LUFKIN, TX (KTRE) - A former municipal court clerk has filed a sexual harassment lawsuit against the City of Huntington, in the U.S. District Court for the Eastern Division of Texas. In the complaint, the plaintiff alleges "severe and pervasive sexual" conduct by the city administrator.
The lawsuit was filed by Deadra Lynn Combs on Dec. 11 after she received notice from the US Department of Justice stating that she had the right to file the law suit. Initially, Combs filed a sexual harassment complaint with the Equal Employment Opportunity Commission.
"It's astonishing to me that this kind of behavior is acceptable," Huntington City Administrator Bruce Milstead said in a phone interview. "This is an absolutely bogus lawsuit, and it has no grounds whatsoever. Like anything else, it will be handled by the courts."
In the lawsuit's complaint, Combs alleges that Milstead discriminated against her by creating "a sexually hostile work place" and that his behavior affected her work performance.
"Specifically, Bruce Milstead's severe and pervasive conduct caused plaintiff to avoid him and be less productive in her job duties," the complaint states.
The lawsuit claims that after Combs rejected Milstead's advances, she went to her direct supervisor, Betsy Gregson, and told her about the city administrator's behavior. She then filed a discrimination complaint with the EEOC. In addition, the lawsuit alleges that Combs was fired from her position as the municipal court clerk within a week of when the City of Huntington was notified about her EEOC complaint.

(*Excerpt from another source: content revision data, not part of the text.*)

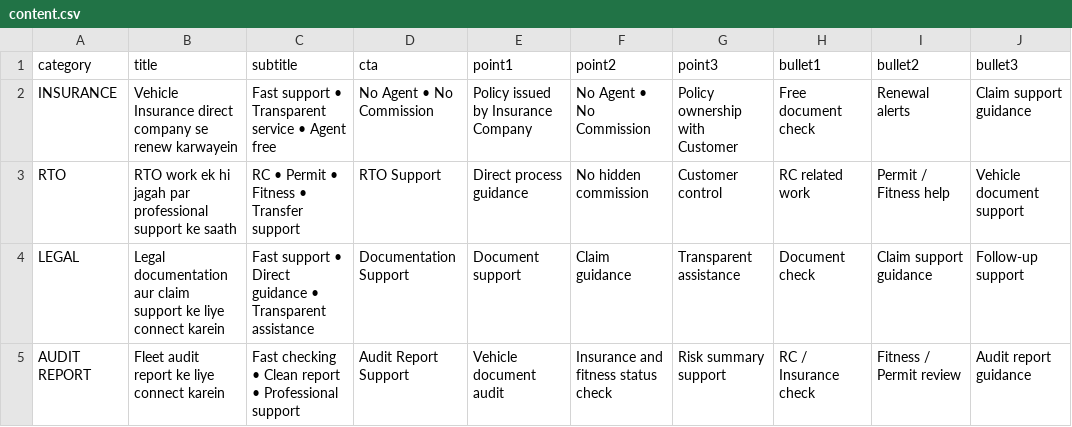
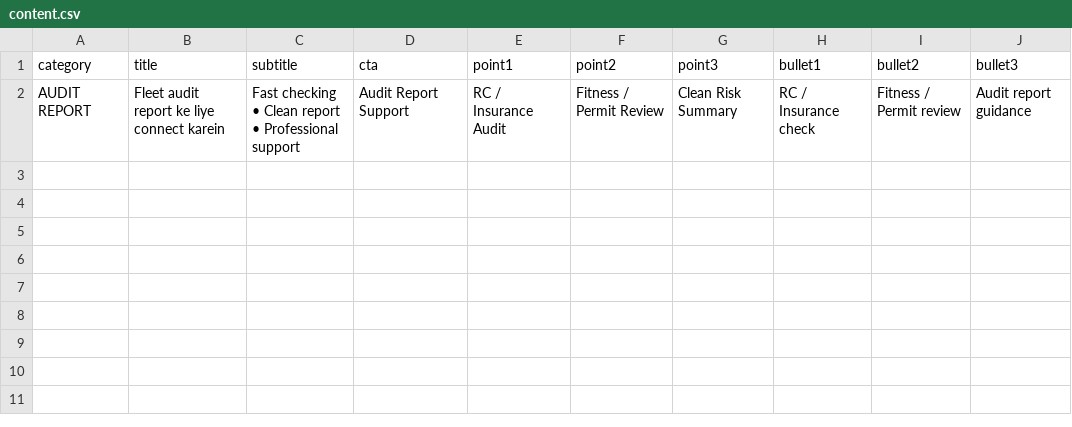
Before and after one commit to Devill0003/metasolw-social-automation, a CSV file: content.csv, drawn as a sheet.

Commit message:
Final audit report poster design [skip ci]

```diff
--- a/content.csv
+++ b/content.csv
@@ -1,5 +1,2 @@
 category,title,subtitle,cta,point1,point2,point3,bullet1,bullet2,bullet3
-INSURANCE,Vehicle Insurance direct company se renew karwayein,Fast support • Transparent service • Agent free,No Agent • No Commission,Policy issued by Insurance Company,No Agent • No Commission,Policy ownership with Customer,Free document check,Renewal alerts,Claim support guidance
-RTO,RTO work ek hi jagah par professional support ke saath,RC • Permit • Fitness • Transfer support,RTO Support,Direct process guidance,No hidden commission,Customer control,RC related work,Permit / Fitness help,Vehicle document support
-LEGAL,Legal documentation aur claim support ke liye connect karein,Fast support • Direct guidance • Transparent assistance,Documentation Support,Document support,Claim guidance,Transparent assistance,Document check,Claim support guidance,Follow-up support
-AUDIT REPORT,Fleet audit report ke liye connect karein,Fast checking • Clean report • Professional support,Audit Report Support,Vehicle document audit,Insurance and fitness status check,Risk summary support,RC / Insurance check,Fitness / Permit review,Audit report guidance
+AUDIT REPORT,Fleet audit report ke liye connect karein,Fast checking • Clean report • Professional support,Audit Report Support,RC / Insurance Audit,Fitness / Permit Review,Clean Risk Summary,RC / Insurance check,Fitness / Permit review,Audit report guidance
```
Also changed, not shown: 1 other file.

"Defendant did not exercise reasonable care to prevent and cure allegations of sexual harassment," the lawsuit alleges. "Defendant ratified the wrongful conduct by failing to take appropriate remedial action after becoming aware of the conduct."
The lawsuit is seeking a jury trial, along with unspecified damages for lost income, money spent in seeking other employment, damages to Comb's pension or retirement benefits, mental anguish "in the form of lost sleep, anxiety, and depression, legal fees, and "all other relief the court deems appropriate."
Milstead said Combs was terminated from her job as the municipal court clerk because her work performance didn't meet the city's standards.
'This notice should not be taken to mean that the Department of Justice has made a judgment to whether or not your case in is meritorious," Karen L. Ferguson, a supervisory civil rights analyst, said in the notice that Combs received from the U.S. Department of Justice.